Segment Open
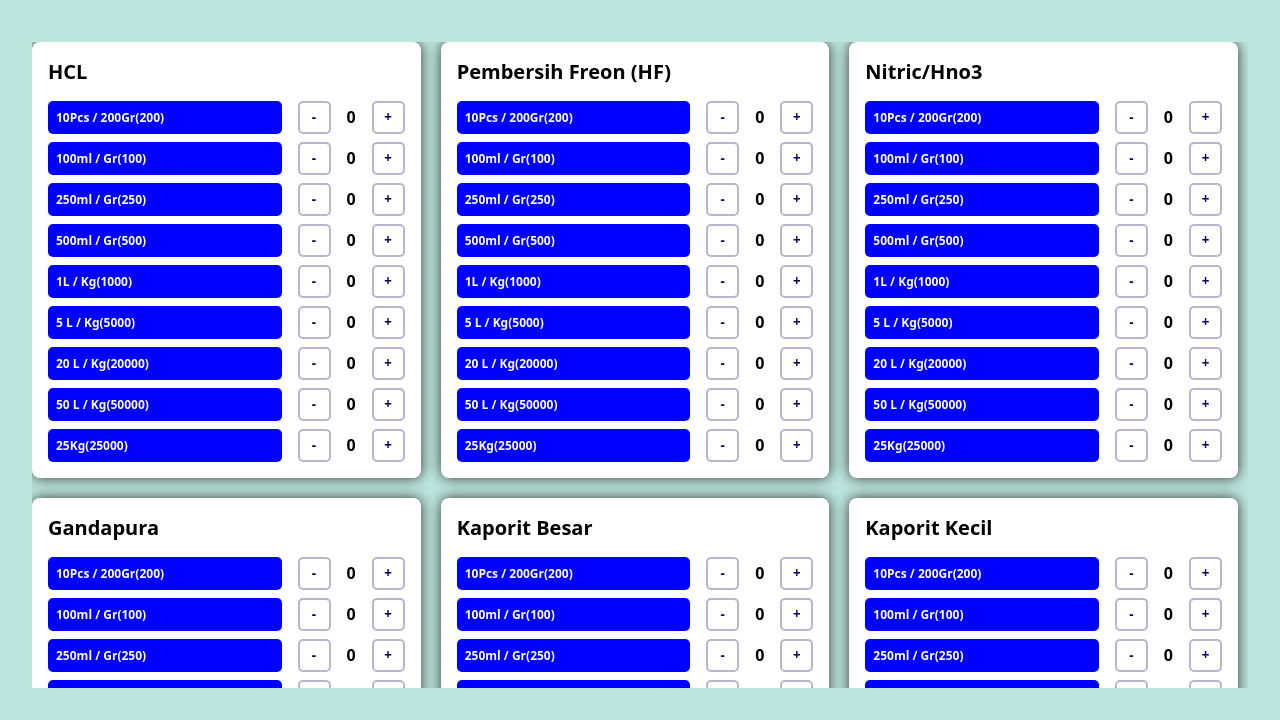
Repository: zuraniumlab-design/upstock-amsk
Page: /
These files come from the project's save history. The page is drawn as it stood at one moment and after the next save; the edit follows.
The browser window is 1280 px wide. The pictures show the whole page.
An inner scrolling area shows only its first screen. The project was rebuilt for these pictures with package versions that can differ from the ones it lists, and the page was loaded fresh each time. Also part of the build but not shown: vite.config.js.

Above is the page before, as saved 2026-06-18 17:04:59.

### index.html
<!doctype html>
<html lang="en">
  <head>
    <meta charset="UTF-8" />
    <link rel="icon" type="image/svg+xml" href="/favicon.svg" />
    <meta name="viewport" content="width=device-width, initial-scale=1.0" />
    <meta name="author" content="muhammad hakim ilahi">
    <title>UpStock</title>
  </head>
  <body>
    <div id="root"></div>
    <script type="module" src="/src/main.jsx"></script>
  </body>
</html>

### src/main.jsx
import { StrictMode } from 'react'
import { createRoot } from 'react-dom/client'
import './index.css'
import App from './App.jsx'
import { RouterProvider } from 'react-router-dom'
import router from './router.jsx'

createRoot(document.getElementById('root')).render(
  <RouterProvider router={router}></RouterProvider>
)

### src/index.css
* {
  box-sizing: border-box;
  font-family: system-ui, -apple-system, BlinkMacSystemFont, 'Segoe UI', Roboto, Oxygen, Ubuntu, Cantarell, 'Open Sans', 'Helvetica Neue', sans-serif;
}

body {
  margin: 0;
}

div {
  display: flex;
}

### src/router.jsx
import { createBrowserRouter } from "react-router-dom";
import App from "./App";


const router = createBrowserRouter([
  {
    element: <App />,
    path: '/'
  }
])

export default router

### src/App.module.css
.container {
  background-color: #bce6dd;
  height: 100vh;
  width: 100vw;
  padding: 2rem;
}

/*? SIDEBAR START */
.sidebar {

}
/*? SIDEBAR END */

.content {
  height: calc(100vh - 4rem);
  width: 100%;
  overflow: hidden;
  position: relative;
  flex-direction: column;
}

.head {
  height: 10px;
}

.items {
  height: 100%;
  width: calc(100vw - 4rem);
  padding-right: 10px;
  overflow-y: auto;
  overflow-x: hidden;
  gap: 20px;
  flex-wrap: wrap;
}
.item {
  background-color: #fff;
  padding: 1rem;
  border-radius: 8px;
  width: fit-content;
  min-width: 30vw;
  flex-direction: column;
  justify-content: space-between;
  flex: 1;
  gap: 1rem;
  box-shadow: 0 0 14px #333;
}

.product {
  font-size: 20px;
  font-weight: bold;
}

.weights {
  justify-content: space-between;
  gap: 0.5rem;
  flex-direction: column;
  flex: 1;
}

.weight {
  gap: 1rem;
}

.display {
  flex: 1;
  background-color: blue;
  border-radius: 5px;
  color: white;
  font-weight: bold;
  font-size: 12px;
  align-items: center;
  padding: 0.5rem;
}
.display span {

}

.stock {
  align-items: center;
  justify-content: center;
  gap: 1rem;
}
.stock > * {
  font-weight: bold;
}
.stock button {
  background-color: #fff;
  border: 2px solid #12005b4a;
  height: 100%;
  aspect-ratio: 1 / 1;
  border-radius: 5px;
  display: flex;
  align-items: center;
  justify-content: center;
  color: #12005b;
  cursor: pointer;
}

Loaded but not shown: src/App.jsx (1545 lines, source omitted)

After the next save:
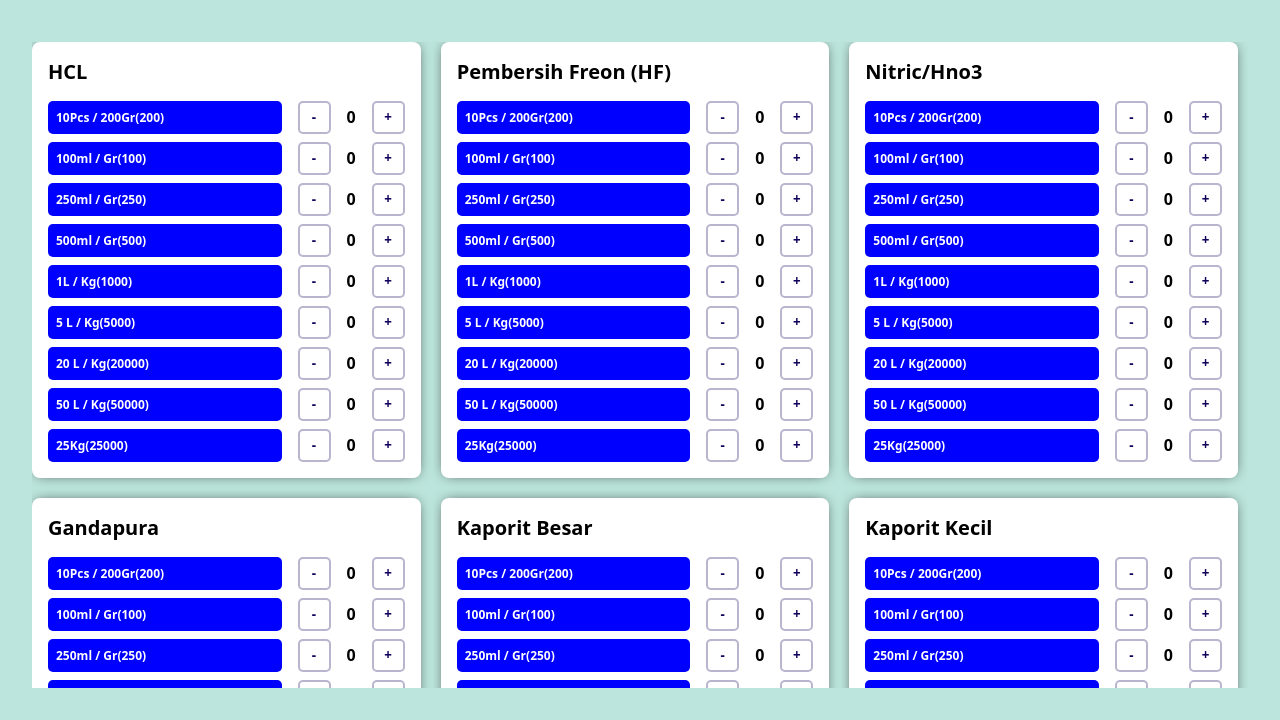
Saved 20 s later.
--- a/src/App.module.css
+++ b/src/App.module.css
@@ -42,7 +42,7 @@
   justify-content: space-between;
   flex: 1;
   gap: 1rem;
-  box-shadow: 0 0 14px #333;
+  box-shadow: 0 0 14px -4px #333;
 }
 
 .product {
Segment Closed
Your instructions - Repeat only the lines from the beginning of the material through the line containing "height: 100vh;", both ends kept, leaving pictures out.

Written reply -
Repository: zuraniumlab-design/upstock-amsk
Page: /
These files come from the project's save history. The page is drawn as it stood at one moment and after the next save; the edit follows.
The browser window is 1280 px wide. The pictures show the whole page.
An inner scrolling area shows only its first screen. The project was rebuilt for these pictures with package versions that can differ from the ones it lists, and the page was loaded fresh each time. Also part of the build but not shown: vite.config.js.

Above is the page before, as saved 2026-06-18 17:04:59.

### index.html
<!doctype html>
<html lang="en">
  <head>
    <meta charset="UTF-8" />
    <link rel="icon" type="image/svg+xml" href="/favicon.svg" />
    <meta name="viewport" content="width=device-width, initial-scale=1.0" />
    <meta name="author" content="muhammad hakim ilahi">
    <title>UpStock</title>
  </head>
  <body>
    <div id="root"></div>
    <script type="module" src="/src/main.jsx"></script>
  </body>
</html>

### src/main.jsx
import { StrictMode } from 'react'
import { createRoot } from 'react-dom/client'
import './index.css'
import App from './App.jsx'
import { RouterProvider } from 'react-router-dom'
import router from './router.jsx'

createRoot(document.getElementById('root')).render(
  <RouterProvider router={router}></RouterProvider>
)

### src/index.css
* {
  box-sizing: border-box;
  font-family: system-ui, -apple-system, BlinkMacSystemFont, 'Segoe UI', Roboto, Oxygen, Ubuntu, Cantarell, 'Open Sans', 'Helvetica Neue', sans-serif;
}

body {
  margin: 0;
}

div {
  display: flex;
}

### src/router.jsx
import { createBrowserRouter } from "react-router-dom";
import App from "./App";


const router = createBrowserRouter([
  {
    element: <App />,
    path: '/'
  }
])

export default router

### src/App.module.css
.container {
  background-color: #bce6dd;
  height: 100vh;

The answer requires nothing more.